EXERCISE: Will you give every entry again exactly as it stands?

DATA PROVIDED:

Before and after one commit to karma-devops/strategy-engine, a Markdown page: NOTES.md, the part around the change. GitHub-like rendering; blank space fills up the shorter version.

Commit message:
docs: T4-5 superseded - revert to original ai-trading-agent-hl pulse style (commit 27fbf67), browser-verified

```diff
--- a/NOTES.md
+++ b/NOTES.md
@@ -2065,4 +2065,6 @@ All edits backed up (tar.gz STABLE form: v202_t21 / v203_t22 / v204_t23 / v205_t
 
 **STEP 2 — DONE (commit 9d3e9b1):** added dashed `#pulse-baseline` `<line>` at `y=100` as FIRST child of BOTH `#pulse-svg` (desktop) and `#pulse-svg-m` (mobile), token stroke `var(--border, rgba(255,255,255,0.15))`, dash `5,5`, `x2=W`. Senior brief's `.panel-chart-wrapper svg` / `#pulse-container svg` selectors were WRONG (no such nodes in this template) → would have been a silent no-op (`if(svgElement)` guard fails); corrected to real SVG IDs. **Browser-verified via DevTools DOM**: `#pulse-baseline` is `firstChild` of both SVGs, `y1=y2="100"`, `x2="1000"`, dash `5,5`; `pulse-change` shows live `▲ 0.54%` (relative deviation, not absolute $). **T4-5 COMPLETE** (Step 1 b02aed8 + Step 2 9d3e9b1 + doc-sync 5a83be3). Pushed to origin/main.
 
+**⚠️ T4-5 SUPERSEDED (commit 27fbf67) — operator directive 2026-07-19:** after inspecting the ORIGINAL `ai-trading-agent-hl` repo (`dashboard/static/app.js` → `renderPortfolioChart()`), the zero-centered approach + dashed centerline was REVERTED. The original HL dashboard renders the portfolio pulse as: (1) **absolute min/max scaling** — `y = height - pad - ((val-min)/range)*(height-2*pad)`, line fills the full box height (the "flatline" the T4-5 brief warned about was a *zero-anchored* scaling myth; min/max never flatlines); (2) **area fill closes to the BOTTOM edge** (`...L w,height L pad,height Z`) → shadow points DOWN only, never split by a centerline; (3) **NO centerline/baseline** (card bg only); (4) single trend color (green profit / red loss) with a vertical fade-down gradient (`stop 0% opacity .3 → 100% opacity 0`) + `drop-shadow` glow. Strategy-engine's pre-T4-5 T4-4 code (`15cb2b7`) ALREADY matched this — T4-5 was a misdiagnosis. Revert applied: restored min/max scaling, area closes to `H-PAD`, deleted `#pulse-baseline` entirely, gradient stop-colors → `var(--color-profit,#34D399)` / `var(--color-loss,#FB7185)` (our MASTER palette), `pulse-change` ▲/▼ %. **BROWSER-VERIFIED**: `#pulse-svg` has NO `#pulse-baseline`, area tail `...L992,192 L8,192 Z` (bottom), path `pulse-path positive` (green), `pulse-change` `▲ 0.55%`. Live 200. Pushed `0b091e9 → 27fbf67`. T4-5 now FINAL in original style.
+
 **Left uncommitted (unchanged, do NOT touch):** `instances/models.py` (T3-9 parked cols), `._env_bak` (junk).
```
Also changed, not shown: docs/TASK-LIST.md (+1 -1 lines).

ANSWER TO THIS PROBLEM:
Before and after one commit to karma-devops/strategy-engine, a Markdown page: NOTES.md, the part around the change. GitHub-like rendering; blank space fills up the shorter version.

Commit message:
docs: T4-5 superseded - revert to original ai-trading-agent-hl pulse style (commit 27fbf67), browser-verified

```diff
--- a/NOTES.md
+++ b/NOTES.md
@@ -2065,4 +2065,6 @@ All edits backed up (tar.gz STABLE form: v202_t21 / v203_t22 / v204_t23 / v205_t
 
 **STEP 2 — DONE (commit 9d3e9b1):** added dashed `#pulse-baseline` `<line>` at `y=100` as FIRST child of BOTH `#pulse-svg` (desktop) and `#pulse-svg-m` (mobile), token stroke `var(--border, rgba(255,255,255,0.15))`, dash `5,5`, `x2=W`. Senior brief's `.panel-chart-wrapper svg` / `#pulse-container svg` selectors were WRONG (no such nodes in this template) → would have been a silent no-op (`if(svgElement)` guard fails); corrected to real SVG IDs. **Browser-verified via DevTools DOM**: `#pulse-baseline` is `firstChild` of both SVGs, `y1=y2="100"`, `x2="1000"`, dash `5,5`; `pulse-change` shows live `▲ 0.54%` (relative deviation, not absolute $). **T4-5 COMPLETE** (Step 1 b02aed8 + Step 2 9d3e9b1 + doc-sync 5a83be3). Pushed to origin/main.
 
+**⚠️ T4-5 SUPERSEDED (commit 27fbf67) — operator directive 2026-07-19:** after inspecting the ORIGINAL `ai-trading-agent-hl` repo (`dashboard/static/app.js` → `renderPortfolioChart()`), the zero-centered approach + dashed centerline was REVERTED. The original HL dashboard renders the portfolio pulse as: (1) **absolute min/max scaling** — `y = height - pad - ((val-min)/range)*(height-2*pad)`, line fills the full box height (the "flatline" the T4-5 brief warned about was a *zero-anchored* scaling myth; min/max never flatlines); (2) **area fill closes to the BOTTOM edge** (`...L w,height L pad,height Z`) → shadow points DOWN only, never split by a centerline; (3) **NO centerline/baseline** (card bg only); (4) single trend color (green profit / red loss) with a vertical fade-down gradient (`stop 0% opacity .3 → 100% opacity 0`) + `drop-shadow` glow. Strategy-engine's pre-T4-5 T4-4 code (`15cb2b7`) ALREADY matched this — T4-5 was a misdiagnosis. Revert applied: restored min/max scaling, area closes to `H-PAD`, deleted `#pulse-baseline` entirely, gradient stop-colors → `var(--color-profit,#34D399)` / `var(--color-loss,#FB7185)` (our MASTER palette), `pulse-change` ▲/▼ %. **BROWSER-VERIFIED**: `#pulse-svg` has NO `#pulse-baseline`, area tail `...L992,192 L8,192 Z` (bottom), path `pulse-path positive` (green), `pulse-change` `▲ 0.55%`. Live 200. Pushed `0b091e9 → 27fbf67`. T4-5 now FINAL in original style.
+
 **Left uncommitted (unchanged, do NOT touch):** `instances/models.py` (T3-9 parked cols), `._env_bak` (junk).
```
Also changed, not shown: docs/TASK-LIST.md (+1 -1 lines).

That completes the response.